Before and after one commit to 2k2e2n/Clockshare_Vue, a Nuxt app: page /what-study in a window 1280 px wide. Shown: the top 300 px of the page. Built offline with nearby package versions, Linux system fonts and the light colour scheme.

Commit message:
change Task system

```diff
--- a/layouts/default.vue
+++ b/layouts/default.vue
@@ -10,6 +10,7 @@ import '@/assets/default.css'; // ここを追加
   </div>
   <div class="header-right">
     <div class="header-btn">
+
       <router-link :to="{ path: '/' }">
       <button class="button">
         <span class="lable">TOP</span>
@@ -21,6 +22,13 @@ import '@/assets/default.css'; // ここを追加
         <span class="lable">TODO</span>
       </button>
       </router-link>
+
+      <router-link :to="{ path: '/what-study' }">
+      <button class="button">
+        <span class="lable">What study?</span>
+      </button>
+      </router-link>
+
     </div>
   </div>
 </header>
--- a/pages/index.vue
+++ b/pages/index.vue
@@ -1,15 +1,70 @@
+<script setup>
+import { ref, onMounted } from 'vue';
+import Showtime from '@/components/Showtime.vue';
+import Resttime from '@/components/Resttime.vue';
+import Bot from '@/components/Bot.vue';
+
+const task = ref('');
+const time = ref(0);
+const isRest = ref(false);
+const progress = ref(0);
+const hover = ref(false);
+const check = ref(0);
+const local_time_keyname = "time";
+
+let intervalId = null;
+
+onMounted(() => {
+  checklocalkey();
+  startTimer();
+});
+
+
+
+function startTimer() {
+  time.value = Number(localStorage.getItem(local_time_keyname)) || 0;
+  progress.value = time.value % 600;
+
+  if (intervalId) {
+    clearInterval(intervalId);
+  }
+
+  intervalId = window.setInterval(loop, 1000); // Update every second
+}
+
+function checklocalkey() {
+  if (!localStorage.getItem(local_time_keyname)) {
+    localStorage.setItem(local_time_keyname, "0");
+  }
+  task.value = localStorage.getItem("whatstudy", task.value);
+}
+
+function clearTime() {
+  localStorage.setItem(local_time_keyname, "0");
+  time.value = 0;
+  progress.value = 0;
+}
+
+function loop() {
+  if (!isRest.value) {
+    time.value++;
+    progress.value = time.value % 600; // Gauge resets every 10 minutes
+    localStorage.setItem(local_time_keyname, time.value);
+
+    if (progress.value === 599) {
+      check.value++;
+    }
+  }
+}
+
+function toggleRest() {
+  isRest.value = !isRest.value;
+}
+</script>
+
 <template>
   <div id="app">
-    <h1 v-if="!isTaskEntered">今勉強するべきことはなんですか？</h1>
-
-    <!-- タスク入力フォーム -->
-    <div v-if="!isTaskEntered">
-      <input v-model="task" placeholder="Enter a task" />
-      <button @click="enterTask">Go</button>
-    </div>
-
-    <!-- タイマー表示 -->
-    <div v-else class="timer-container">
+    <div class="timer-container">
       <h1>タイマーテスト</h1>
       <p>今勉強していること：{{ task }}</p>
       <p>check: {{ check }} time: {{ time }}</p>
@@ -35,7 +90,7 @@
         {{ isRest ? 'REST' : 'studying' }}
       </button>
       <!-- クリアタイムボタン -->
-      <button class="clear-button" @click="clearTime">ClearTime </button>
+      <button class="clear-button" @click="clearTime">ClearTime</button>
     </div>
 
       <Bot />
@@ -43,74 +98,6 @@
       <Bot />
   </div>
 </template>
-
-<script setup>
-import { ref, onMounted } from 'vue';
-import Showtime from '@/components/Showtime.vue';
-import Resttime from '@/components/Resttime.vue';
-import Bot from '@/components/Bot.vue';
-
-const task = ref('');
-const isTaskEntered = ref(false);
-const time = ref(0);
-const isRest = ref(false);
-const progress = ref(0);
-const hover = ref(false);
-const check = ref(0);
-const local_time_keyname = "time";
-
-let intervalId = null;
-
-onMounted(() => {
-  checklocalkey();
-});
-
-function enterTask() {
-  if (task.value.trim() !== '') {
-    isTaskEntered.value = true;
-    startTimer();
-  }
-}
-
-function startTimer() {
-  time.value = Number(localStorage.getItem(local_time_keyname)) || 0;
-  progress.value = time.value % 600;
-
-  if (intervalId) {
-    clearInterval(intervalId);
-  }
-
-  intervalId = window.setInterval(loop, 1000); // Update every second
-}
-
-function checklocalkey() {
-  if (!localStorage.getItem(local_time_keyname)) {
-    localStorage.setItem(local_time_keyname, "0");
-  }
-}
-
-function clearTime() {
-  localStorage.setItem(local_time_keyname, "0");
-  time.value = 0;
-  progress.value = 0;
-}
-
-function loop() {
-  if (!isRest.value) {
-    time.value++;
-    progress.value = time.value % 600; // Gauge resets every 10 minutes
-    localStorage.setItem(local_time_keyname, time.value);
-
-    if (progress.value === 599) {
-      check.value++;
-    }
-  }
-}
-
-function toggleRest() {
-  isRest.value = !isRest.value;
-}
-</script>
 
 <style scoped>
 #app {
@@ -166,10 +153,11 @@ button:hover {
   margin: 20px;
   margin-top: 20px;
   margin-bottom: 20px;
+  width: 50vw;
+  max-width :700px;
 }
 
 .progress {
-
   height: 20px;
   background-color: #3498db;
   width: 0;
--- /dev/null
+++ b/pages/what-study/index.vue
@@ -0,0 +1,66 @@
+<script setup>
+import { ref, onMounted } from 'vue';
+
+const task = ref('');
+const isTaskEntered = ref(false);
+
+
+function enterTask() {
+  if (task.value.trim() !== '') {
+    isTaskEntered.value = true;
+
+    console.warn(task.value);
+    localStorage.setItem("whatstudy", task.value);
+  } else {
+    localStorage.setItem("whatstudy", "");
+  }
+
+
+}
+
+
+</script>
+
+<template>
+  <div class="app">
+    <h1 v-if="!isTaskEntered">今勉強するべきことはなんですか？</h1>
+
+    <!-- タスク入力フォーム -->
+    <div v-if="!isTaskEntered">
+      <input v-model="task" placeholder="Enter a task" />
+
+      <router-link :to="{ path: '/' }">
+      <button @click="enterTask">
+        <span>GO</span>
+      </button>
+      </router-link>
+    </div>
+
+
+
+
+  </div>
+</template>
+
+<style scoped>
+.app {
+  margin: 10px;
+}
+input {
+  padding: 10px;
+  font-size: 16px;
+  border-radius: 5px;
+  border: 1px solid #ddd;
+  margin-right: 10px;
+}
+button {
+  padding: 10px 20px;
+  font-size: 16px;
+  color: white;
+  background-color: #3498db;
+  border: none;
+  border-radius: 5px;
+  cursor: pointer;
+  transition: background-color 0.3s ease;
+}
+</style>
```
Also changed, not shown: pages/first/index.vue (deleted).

^^^^^^^^^^^^^^^^

§ **Task to carry out**
Review the material and copy each line in which the word "isTaskEntered" appears.

§ **Answer to the problem**
-    <h1 v-if="!isTaskEntered">今勉強するべきことはなんですか？</h1>
-    <div v-if="!isTaskEntered">
-const isTaskEntered = ref(false);
-    isTaskEntered.value = true;
+const isTaskEntered = ref(false);
+    isTaskEntered.value = true;
+    <h1 v-if="!isTaskEntered">今勉強するべきことはなんですか？</h1>
+    <div v-if="!isTaskEntered">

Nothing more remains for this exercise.